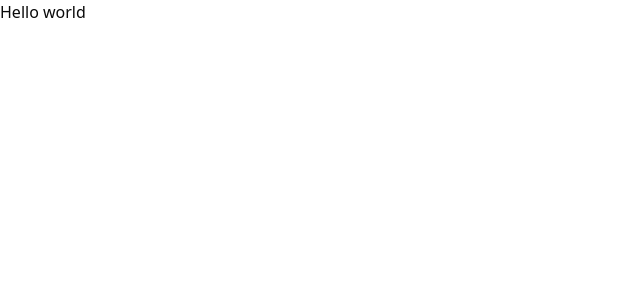
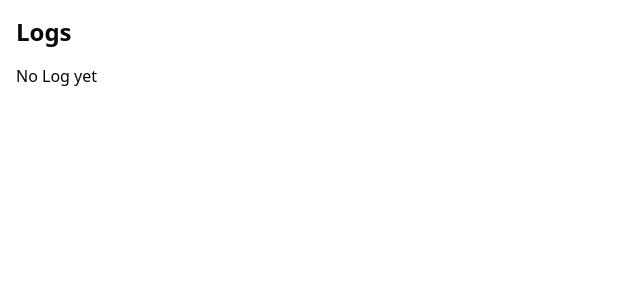
Before and after one commit to jiebinzhou98/daily-tracker, a Next.js app: page /logs in a window 1280 px wide. Shown: the top 300 px of the page, without its empty margins (0-640 px from the left). Built offline with nearby package versions, Linux system fonts and the light colour scheme.

Commit message:
feat: fix home page -> client component

```diff
--- a/src/app/logs/page.tsx
+++ b/src/app/logs/page.tsx
@@ -1,5 +1,26 @@
+"use client";
+
+import { useLocalStorageLogs } from "@/hooks/useLocalStorageLogs";
+
 export default function LogPage(){
+    const { logs } = useLocalStorageLogs();
+
     return (
-        <div>Hello world</div>
+        <main className="p-4">
+            <h1 className="text-2xl font-bold">Logs</h1>
+            <div className="mt-4 space-y-2">
+                {logs.length === 0 ?(
+                    <p>No Log yet</p>
+                ): (
+                    logs
+                        .sort((a,b) => b.timestamp - a.timestamp)
+                        .map((log, index) => (
+                            <div key={index} className="p-2 border rounded">
+                                {log.date} - {log.type}
+                            </div>
+                        ))
+                )}
+            </div>
+        </main>
     )
 }
--- a/src/hooks/userLocalStorageLogs.ts
+++ b/src/hooks/useLocalStorageLogs.ts
@@ -1,6 +1,6 @@
 'use client';
 
-import { useState,useEffect } from "react";
+import { useState, useEffect } from "react";
 
 export interface LogItem {
     date: string;
@@ -8,29 +8,36 @@ export interface LogItem {
     timestamp: number;
 }
 
+const STORAGE_KEY = "personal-tracker-logs";
+
 export function useLocalStorageLogs() {
     const [logs, setLogs] = useState<LogItem[]>([]);
 
     useEffect(() => {
-        const stored = localStorage.getItem("personal-tracker-logs");
-        if(stored){
+        const stored = localStorage.getItem(STORAGE_KEY);
+        if (stored) {
             setLogs(JSON.parse(stored));
         }
     }, []);
 
     const saveLogs = (newLogs: LogItem[]) => {
         setLogs(newLogs);
-        localStorage.setItem("personal-tracker-logs", JSON.stringify(newLogs));
+        localStorage.setItem(STORAGE_KEY, JSON.stringify(newLogs));
     }
 
     const addLog = (type: "coffee" | "exercise" | "job") => {
+        const stored = localStorage.getItem(STORAGE_KEY);
+        const currentLogs: LogItem[] = stored ? JSON.parse(stored) : [];
+
         const today = new Date().toISOString().split("T")[0];
         const newLog: LogItem = {
             date: today,
             type,
             timestamp: Date.now(),
         };
-        saveLogs([...logs, newLog]);
+        const updatedLogs = [...currentLogs, newLog];
+        saveLogs(updatedLogs);
     };
-    return {logs, addLog};
+
+    return { logs, addLog };
 }
```
Also changed, not shown: src/app/page.tsx (+7 -6 lines).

----

## [PROMPT]
Wherever the word "stored" appears in the data, return the whole line.

## [RESULT OF THE TASK]
-        const stored = localStorage.getItem("personal-tracker-logs");
-        if(stored){
+        const stored = localStorage.getItem(STORAGE_KEY);
+        if (stored) {
             setLogs(JSON.parse(stored));
+        const stored = localStorage.getItem(STORAGE_KEY);
+        const currentLogs: LogItem[] = stored ? JSON.parse(stored) : [];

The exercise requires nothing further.